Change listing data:
========================================================================

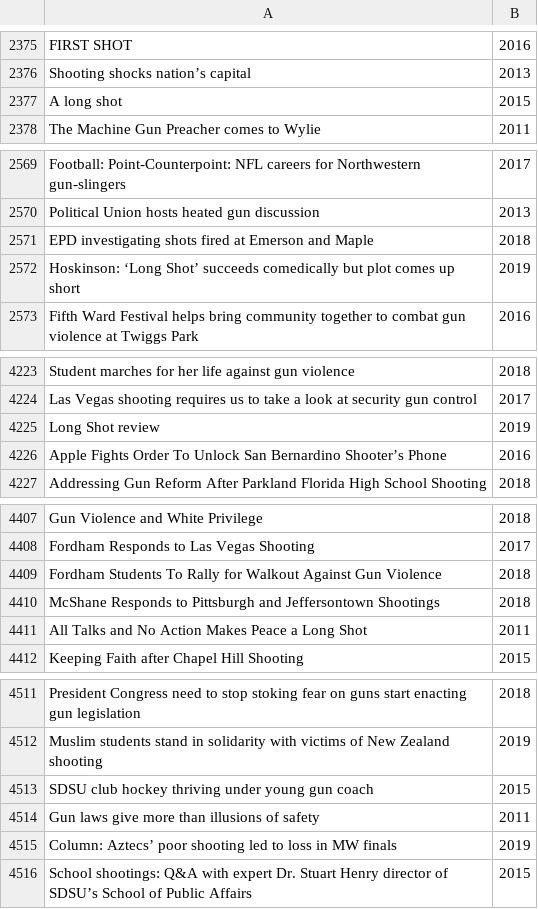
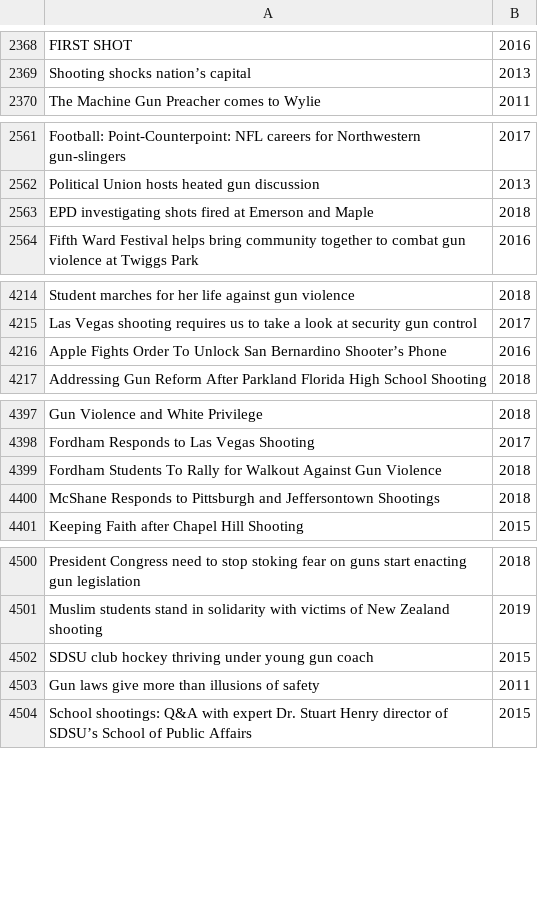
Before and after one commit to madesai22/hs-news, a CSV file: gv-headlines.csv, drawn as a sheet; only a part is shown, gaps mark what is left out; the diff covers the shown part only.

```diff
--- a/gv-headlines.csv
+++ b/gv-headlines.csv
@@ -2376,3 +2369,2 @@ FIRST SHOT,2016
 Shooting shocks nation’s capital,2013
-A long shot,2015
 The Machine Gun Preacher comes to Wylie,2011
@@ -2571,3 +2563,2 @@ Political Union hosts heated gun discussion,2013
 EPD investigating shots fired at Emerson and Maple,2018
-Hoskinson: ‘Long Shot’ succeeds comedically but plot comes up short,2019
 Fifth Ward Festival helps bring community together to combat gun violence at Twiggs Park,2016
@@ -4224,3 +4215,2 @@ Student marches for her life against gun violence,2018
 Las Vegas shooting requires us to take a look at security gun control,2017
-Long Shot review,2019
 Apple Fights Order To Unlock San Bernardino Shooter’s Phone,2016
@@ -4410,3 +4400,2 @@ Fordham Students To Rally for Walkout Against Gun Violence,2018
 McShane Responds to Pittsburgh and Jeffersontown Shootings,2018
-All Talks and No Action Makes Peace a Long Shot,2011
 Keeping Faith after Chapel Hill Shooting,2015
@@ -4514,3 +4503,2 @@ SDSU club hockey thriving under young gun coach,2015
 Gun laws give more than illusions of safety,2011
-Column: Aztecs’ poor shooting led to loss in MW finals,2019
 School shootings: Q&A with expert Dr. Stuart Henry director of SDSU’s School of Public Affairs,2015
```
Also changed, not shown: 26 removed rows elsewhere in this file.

========================================================================

ASSIGNMENT:
Please set down the records above verbatim, with each picture left out.

RESPONSE AREA:
Before and after one commit to madesai22/hs-news, a CSV file: gv-headlines.csv, drawn as a sheet; only a part is shown, gaps mark what is left out; the diff covers the shown part only.

```diff
--- a/gv-headlines.csv
+++ b/gv-headlines.csv
@@ -2376,3 +2369,2 @@ FIRST SHOT,2016
 Shooting shocks nation’s capital,2013
-A long shot,2015
 The Machine Gun Preacher comes to Wylie,2011
@@ -2571,3 +2563,2 @@ Political Union hosts heated gun discussion,2013
 EPD investigating shots fired at Emerson and Maple,2018
-Hoskinson: ‘Long Shot’ succeeds comedically but plot comes up short,2019
 Fifth Ward Festival helps bring community together to combat gun violence at Twiggs Park,2016
@@ -4224,3 +4215,2 @@ Student marches for her life against gun violence,2018
 Las Vegas shooting requires us to take a look at security gun control,2017
-Long Shot review,2019
 Apple Fights Order To Unlock San Bernardino Shooter’s Phone,2016
@@ -4410,3 +4400,2 @@ Fordham Students To Rally for Walkout Against Gun Violence,2018
 McShane Responds to Pittsburgh and Jeffersontown Shootings,2018
-All Talks and No Action Makes Peace a Long Shot,2011
 Keeping Faith after Chapel Hill Shooting,2015
@@ -4514,3 +4503,2 @@ SDSU club hockey thriving under young gun coach,2015
 Gun laws give more than illusions of safety,2011
-Column: Aztecs’ poor shooting led to loss in MW finals,2019
 School shootings: Q&A with expert Dr. Stuart Henry director of SDSU’s School of Public Affairs,2015
```
Also changed, not shown: 26 removed rows elsewhere in this file.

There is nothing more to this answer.